** What needs to be done **
If a line in the records contains the string "hidden", show that line.

** Data records **

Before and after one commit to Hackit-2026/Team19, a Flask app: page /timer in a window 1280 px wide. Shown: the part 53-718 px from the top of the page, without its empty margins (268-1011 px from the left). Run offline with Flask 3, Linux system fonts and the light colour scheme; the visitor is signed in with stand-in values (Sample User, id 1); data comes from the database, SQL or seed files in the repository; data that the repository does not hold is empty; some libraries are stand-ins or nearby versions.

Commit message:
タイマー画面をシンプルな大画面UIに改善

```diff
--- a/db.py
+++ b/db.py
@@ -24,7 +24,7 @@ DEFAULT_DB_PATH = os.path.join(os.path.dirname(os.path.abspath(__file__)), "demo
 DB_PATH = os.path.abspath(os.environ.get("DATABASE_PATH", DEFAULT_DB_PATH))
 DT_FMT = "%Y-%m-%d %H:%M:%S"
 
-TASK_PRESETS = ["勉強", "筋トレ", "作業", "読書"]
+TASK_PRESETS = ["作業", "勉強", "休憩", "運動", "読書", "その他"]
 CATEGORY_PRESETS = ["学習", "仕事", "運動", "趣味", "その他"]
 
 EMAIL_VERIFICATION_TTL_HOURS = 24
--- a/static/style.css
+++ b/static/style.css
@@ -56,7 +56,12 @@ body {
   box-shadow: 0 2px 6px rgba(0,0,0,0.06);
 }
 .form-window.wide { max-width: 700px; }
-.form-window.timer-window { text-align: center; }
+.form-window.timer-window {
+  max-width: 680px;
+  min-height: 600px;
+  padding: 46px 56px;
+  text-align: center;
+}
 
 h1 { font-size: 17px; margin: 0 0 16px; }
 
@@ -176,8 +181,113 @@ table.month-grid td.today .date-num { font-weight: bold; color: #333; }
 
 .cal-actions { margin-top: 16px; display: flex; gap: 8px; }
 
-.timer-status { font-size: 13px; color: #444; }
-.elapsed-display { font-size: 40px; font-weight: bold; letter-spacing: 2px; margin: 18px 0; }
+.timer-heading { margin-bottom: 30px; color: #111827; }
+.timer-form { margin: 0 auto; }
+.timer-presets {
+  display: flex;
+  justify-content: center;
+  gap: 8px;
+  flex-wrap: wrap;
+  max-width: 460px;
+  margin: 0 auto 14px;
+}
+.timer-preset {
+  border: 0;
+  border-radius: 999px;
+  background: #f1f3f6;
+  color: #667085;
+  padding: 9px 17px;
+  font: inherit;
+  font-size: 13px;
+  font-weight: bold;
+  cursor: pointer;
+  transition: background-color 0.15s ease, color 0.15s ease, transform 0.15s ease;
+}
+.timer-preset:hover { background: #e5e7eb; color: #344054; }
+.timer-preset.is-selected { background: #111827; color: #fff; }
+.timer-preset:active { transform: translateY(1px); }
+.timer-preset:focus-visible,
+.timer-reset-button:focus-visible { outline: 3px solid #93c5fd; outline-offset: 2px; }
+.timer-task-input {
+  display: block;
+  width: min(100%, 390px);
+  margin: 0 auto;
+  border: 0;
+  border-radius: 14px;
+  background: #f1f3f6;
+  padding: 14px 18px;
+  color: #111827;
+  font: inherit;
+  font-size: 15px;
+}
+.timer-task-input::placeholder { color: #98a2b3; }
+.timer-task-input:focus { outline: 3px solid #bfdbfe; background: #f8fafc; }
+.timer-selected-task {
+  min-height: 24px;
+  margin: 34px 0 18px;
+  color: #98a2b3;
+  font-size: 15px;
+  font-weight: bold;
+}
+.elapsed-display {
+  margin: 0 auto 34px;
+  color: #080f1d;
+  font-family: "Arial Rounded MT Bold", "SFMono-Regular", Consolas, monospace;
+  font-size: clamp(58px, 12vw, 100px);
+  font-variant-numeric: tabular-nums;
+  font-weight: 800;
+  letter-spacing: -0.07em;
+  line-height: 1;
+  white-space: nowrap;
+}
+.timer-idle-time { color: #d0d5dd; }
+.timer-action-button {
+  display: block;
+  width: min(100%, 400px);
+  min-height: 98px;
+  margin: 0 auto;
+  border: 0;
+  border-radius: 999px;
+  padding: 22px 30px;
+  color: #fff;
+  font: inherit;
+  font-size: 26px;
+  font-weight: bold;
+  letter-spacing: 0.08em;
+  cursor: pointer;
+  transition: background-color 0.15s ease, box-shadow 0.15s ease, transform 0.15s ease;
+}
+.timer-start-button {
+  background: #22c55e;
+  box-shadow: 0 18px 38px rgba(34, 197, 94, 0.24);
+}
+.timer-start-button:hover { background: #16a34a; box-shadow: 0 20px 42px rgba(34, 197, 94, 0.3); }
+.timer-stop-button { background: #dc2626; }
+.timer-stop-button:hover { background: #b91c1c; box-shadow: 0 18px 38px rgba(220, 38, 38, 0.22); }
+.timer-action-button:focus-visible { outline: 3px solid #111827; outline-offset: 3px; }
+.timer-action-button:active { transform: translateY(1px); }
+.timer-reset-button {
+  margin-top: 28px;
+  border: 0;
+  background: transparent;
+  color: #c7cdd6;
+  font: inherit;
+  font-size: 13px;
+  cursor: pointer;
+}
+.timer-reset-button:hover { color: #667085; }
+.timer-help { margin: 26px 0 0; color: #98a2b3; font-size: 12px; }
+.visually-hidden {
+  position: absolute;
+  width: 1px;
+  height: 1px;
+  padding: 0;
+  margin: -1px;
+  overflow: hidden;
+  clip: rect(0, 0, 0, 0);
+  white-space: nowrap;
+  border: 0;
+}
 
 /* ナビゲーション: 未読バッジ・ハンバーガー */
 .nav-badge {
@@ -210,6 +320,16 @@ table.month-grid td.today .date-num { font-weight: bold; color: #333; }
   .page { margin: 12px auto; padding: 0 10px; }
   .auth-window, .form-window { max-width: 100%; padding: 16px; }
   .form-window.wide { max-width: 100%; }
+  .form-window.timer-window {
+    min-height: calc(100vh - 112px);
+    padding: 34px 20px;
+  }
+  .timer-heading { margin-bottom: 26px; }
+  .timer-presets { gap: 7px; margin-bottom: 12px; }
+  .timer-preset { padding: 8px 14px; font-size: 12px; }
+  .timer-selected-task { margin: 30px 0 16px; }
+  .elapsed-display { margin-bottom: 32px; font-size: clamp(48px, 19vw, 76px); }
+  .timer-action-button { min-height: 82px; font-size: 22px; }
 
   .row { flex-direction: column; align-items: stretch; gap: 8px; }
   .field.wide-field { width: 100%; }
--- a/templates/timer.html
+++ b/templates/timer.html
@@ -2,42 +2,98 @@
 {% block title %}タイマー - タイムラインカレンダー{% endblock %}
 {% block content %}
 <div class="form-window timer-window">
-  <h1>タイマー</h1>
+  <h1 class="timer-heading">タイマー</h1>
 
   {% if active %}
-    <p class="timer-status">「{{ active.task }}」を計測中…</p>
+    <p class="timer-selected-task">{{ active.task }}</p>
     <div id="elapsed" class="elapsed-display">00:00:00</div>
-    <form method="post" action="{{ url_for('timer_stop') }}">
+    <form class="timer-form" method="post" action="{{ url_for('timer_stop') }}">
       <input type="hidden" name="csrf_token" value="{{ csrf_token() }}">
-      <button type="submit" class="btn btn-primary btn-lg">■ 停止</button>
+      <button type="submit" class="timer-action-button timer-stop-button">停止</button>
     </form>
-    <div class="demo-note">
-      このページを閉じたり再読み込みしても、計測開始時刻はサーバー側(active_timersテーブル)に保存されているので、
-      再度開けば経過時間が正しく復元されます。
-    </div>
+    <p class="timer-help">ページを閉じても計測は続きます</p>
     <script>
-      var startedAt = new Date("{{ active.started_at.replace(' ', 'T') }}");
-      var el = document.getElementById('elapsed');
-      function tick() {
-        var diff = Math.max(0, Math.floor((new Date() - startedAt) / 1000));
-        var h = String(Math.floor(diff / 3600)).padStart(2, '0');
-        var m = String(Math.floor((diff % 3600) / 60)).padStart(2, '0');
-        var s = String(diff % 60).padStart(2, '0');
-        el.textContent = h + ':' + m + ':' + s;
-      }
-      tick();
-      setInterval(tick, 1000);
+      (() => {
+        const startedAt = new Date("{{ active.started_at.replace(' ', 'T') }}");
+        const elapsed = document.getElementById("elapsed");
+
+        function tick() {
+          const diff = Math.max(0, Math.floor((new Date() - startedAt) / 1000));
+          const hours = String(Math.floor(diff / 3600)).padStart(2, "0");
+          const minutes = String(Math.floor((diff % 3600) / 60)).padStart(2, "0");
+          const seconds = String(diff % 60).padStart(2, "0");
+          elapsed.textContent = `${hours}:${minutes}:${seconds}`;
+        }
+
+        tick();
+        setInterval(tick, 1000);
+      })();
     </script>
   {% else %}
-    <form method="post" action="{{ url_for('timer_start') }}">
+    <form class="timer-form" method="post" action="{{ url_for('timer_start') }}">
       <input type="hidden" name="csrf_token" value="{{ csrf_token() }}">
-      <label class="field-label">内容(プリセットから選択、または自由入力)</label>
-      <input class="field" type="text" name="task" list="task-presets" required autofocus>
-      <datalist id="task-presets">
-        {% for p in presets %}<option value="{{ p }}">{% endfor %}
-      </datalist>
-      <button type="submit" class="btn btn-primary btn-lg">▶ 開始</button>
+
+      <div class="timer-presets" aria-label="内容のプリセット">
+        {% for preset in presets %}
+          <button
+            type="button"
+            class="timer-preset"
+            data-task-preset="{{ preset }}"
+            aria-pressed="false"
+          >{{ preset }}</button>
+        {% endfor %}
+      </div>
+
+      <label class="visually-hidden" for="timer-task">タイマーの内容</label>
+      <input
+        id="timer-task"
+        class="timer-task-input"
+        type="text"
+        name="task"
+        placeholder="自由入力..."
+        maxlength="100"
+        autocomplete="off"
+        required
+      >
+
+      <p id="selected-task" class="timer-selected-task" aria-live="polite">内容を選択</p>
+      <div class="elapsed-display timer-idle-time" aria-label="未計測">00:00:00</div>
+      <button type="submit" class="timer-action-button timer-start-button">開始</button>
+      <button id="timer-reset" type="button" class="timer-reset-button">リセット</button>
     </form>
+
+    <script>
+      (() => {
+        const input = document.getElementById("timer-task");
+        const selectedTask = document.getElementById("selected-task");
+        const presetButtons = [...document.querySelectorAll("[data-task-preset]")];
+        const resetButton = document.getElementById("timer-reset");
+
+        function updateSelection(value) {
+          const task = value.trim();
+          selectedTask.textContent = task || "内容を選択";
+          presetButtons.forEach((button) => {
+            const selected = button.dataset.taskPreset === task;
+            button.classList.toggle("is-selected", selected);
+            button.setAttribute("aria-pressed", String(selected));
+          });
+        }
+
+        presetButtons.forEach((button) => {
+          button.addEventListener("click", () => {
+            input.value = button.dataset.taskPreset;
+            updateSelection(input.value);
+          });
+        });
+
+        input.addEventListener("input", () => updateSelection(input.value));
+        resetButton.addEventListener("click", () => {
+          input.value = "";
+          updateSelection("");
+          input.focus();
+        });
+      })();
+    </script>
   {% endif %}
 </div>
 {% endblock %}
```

** Problem solution **
+.visually-hidden {
+  overflow: hidden;
       <input type="hidden" name="csrf_token" value="{{ csrf_token() }}">
       <input type="hidden" name="csrf_token" value="{{ csrf_token() }}">
+      <label class="visually-hidden" for="timer-task">タイマーの内容</label>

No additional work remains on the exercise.